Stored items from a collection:
──────

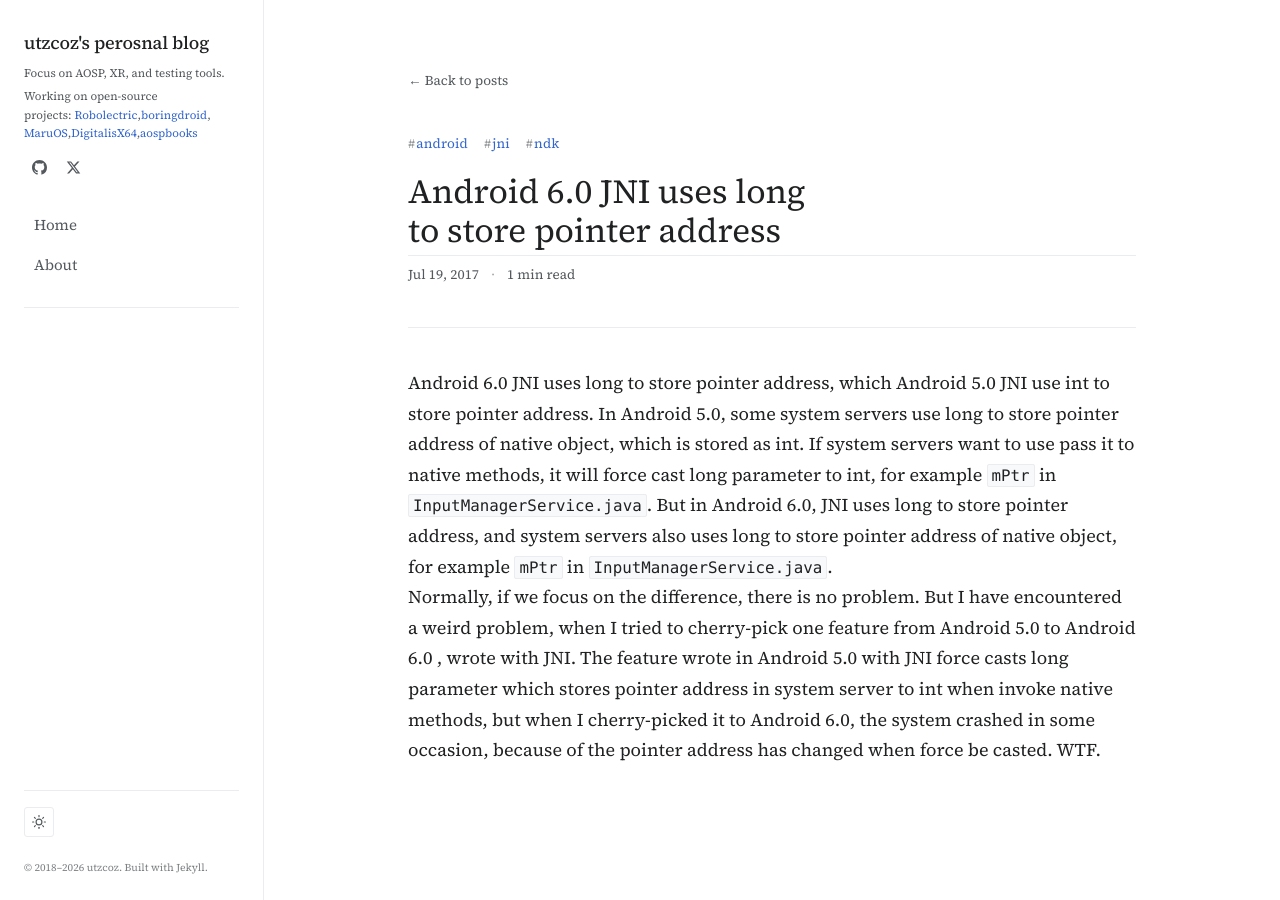
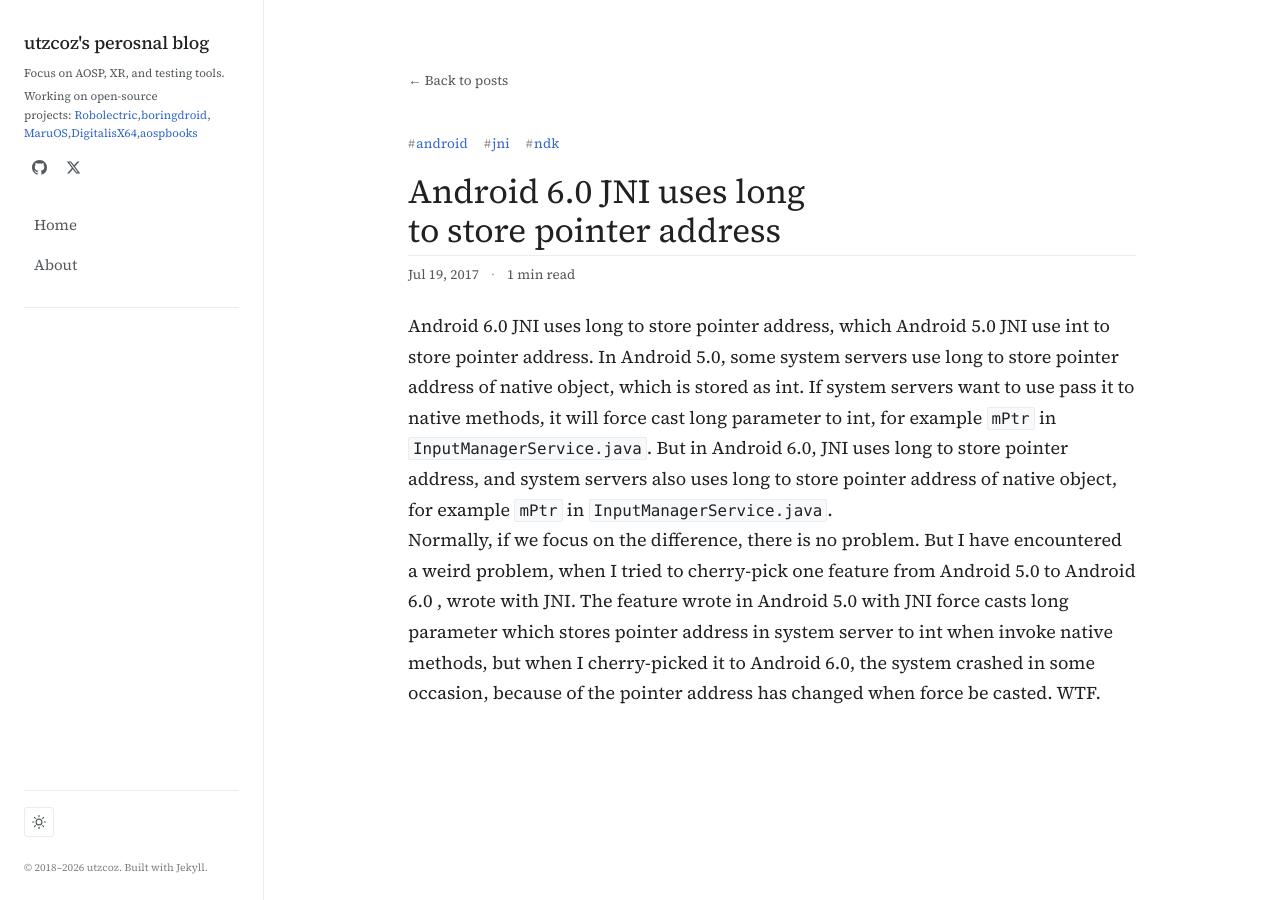
Before and after one commit to utzcoz/utzcoz.github.io, a Jekyll site: the page built from _posts/2017-07-19-Android-6.0-JNI-uses-long-store-pointer-address.markdown, in a window 1280 px wide. Built offline with Jekyll 4.4.1, drawn with Linux system fonts in a browser that asks for light colours; comment, search, counter and statistics services are not loaded.

Commit message:
Tighten post header: drop divider, reduce meta-to-content gap

```diff
--- a/_sass/layout.scss
+++ b/_sass/layout.scss
@@ -427,9 +427,7 @@
 }
 
 .post-header {
-  padding-bottom: $spacing-xl;
-  border-bottom: 1px solid var(--color-outline-variant);
-  margin-bottom: $spacing-xl;
+  margin-bottom: $spacing-lg;
 
   &__back {
     display: inline-block;
```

──────

Your answer must be the records above, word for word, with no pictures.

Before and after one commit to utzcoz/utzcoz.github.io, a Jekyll site: the page built from _posts/2017-07-19-Android-6.0-JNI-uses-long-store-pointer-address.markdown, in a window 1280 px wide. Built offline with Jekyll 4.4.1, drawn with Linux system fonts in a browser that asks for light colours; comment, search, counter and statistics services are not loaded.

Commit message:
Tighten post header: drop divider, reduce meta-to-content gap

```diff
--- a/_sass/layout.scss
+++ b/_sass/layout.scss
@@ -427,9 +427,7 @@
 }
 
 .post-header {
-  padding-bottom: $spacing-xl;
-  border-bottom: 1px solid var(--color-outline-variant);
-  margin-bottom: $spacing-xl;
+  margin-bottom: $spacing-lg;
 
   &__back {
     display: inline-block;
```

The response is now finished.